Work instructions: If a line in the data holds the string "input", list it.

(Recorded data)
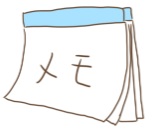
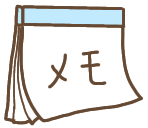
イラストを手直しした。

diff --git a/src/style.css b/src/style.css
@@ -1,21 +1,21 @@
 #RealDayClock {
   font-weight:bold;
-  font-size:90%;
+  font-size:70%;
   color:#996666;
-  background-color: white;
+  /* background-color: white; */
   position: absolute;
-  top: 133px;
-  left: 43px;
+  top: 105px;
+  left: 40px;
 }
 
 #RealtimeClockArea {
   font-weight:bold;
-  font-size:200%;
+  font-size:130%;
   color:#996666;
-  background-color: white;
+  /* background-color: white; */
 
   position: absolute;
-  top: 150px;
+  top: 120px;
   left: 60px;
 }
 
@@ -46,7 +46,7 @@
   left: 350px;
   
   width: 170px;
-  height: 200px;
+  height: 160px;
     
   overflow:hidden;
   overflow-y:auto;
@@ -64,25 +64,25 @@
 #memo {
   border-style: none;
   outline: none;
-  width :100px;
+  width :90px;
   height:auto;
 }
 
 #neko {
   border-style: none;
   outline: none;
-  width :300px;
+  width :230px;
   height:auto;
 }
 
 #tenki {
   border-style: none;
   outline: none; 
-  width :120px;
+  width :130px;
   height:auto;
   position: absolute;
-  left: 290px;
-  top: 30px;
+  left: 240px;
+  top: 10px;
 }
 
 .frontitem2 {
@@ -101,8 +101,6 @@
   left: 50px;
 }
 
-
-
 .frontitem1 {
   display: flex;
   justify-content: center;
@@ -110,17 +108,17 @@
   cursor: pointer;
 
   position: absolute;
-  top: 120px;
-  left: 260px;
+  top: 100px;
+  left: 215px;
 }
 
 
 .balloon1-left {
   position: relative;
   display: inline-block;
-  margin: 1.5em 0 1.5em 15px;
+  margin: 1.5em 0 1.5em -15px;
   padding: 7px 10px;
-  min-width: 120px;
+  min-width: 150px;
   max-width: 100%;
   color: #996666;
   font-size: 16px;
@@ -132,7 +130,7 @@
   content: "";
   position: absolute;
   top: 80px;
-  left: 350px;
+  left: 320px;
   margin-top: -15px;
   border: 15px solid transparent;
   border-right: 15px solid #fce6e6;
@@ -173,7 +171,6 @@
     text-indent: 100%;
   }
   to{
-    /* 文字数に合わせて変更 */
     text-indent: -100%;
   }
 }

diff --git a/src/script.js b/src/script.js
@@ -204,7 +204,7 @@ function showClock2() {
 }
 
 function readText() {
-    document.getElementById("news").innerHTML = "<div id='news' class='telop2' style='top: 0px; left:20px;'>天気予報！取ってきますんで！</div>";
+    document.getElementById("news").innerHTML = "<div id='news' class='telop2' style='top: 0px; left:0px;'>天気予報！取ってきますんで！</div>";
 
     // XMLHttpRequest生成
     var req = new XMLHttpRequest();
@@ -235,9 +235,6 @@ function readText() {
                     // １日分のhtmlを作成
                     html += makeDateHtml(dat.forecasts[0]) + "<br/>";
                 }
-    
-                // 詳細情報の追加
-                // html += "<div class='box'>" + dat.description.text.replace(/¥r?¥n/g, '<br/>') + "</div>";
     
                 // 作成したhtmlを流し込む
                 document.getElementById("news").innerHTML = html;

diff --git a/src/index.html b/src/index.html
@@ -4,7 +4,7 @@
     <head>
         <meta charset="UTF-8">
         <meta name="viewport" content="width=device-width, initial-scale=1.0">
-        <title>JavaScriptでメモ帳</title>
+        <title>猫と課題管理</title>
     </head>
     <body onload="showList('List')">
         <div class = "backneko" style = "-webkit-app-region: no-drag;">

==

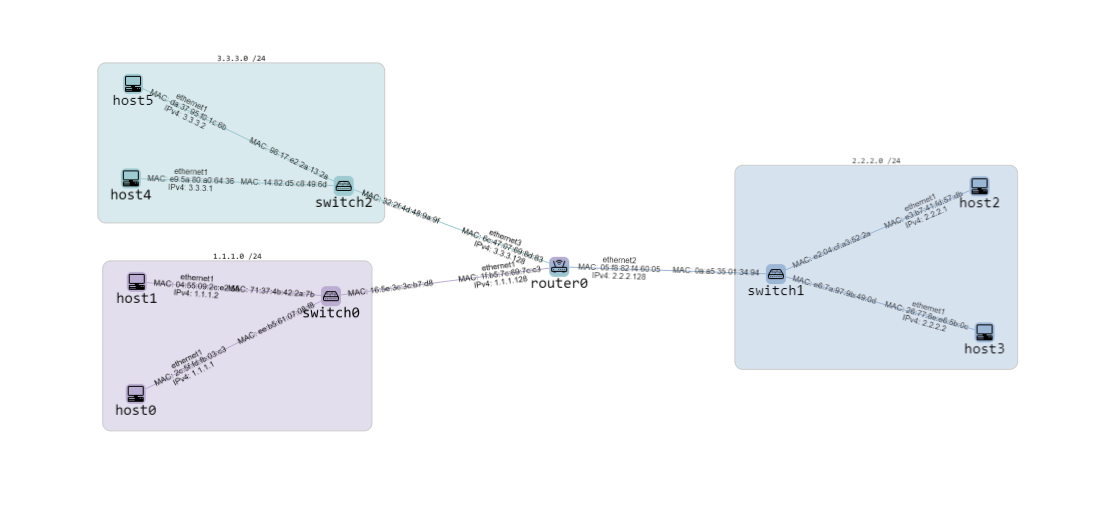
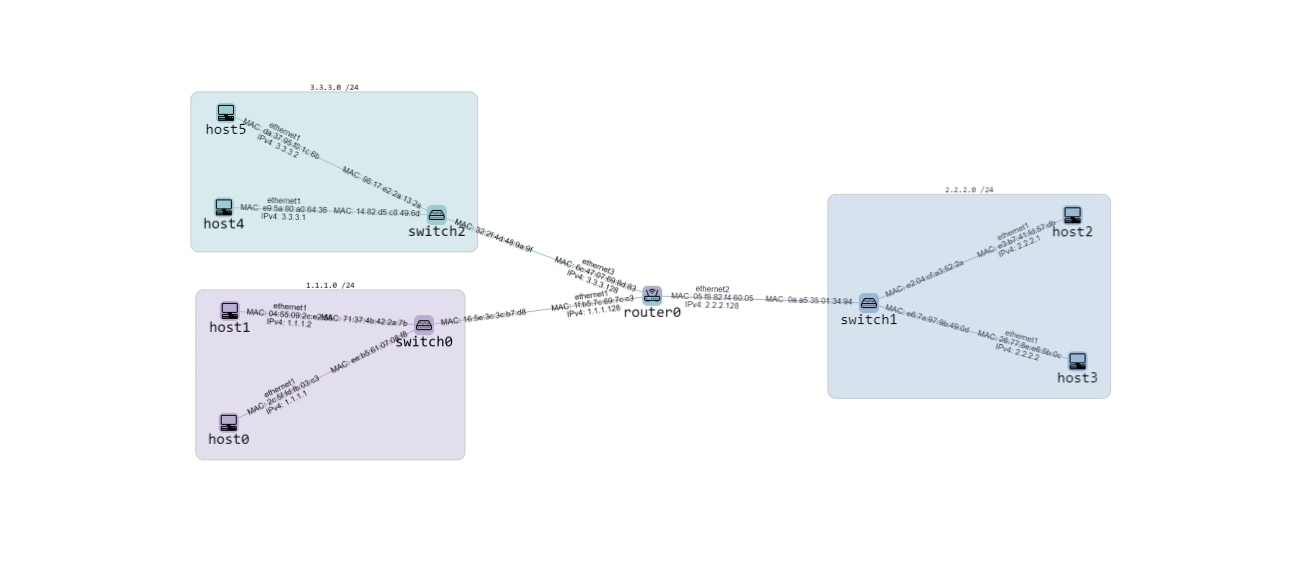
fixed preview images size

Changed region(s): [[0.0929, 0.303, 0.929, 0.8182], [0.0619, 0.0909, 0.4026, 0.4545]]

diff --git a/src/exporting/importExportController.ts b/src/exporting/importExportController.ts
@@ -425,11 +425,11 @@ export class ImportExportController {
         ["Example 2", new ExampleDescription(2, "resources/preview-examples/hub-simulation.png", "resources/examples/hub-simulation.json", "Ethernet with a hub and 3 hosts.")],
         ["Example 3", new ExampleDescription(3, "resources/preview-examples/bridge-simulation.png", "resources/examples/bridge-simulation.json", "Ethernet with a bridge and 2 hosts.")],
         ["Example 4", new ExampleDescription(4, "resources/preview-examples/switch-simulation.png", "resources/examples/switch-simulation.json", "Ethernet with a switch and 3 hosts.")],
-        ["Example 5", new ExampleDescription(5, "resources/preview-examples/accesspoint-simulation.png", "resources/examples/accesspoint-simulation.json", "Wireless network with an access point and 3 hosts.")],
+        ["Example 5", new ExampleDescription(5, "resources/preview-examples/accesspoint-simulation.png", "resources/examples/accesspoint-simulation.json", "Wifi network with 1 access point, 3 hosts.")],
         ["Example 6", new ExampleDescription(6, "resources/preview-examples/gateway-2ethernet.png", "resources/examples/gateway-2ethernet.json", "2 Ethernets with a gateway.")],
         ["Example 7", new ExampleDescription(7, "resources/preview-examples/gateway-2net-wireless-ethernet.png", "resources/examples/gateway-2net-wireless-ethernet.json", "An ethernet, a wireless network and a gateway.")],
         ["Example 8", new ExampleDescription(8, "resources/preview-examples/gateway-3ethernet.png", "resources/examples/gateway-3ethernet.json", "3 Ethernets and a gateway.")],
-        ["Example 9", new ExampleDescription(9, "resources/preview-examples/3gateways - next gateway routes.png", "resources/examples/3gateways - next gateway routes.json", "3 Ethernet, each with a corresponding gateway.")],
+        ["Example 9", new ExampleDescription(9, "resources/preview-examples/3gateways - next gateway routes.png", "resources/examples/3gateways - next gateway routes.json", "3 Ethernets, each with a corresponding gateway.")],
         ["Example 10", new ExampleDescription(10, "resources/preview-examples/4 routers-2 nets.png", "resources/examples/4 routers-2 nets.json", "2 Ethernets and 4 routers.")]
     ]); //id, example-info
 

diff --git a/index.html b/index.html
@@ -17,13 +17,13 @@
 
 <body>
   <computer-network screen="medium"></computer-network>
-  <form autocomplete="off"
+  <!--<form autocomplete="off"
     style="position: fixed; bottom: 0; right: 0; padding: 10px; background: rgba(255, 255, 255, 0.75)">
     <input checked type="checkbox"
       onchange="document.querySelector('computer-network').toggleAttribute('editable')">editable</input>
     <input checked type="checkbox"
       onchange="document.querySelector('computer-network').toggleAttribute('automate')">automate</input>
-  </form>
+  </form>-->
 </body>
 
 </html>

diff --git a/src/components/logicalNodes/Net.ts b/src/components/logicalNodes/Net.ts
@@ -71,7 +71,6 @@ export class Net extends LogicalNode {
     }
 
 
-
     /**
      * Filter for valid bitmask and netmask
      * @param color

Answer to this task:
     <input checked type="checkbox"
       onchange="document.querySelector('computer-network').toggleAttribute('editable')">editable</input>
     <input checked type="checkbox"
       onchange="document.querySelector('computer-network').toggleAttribute('automate')">automate</input>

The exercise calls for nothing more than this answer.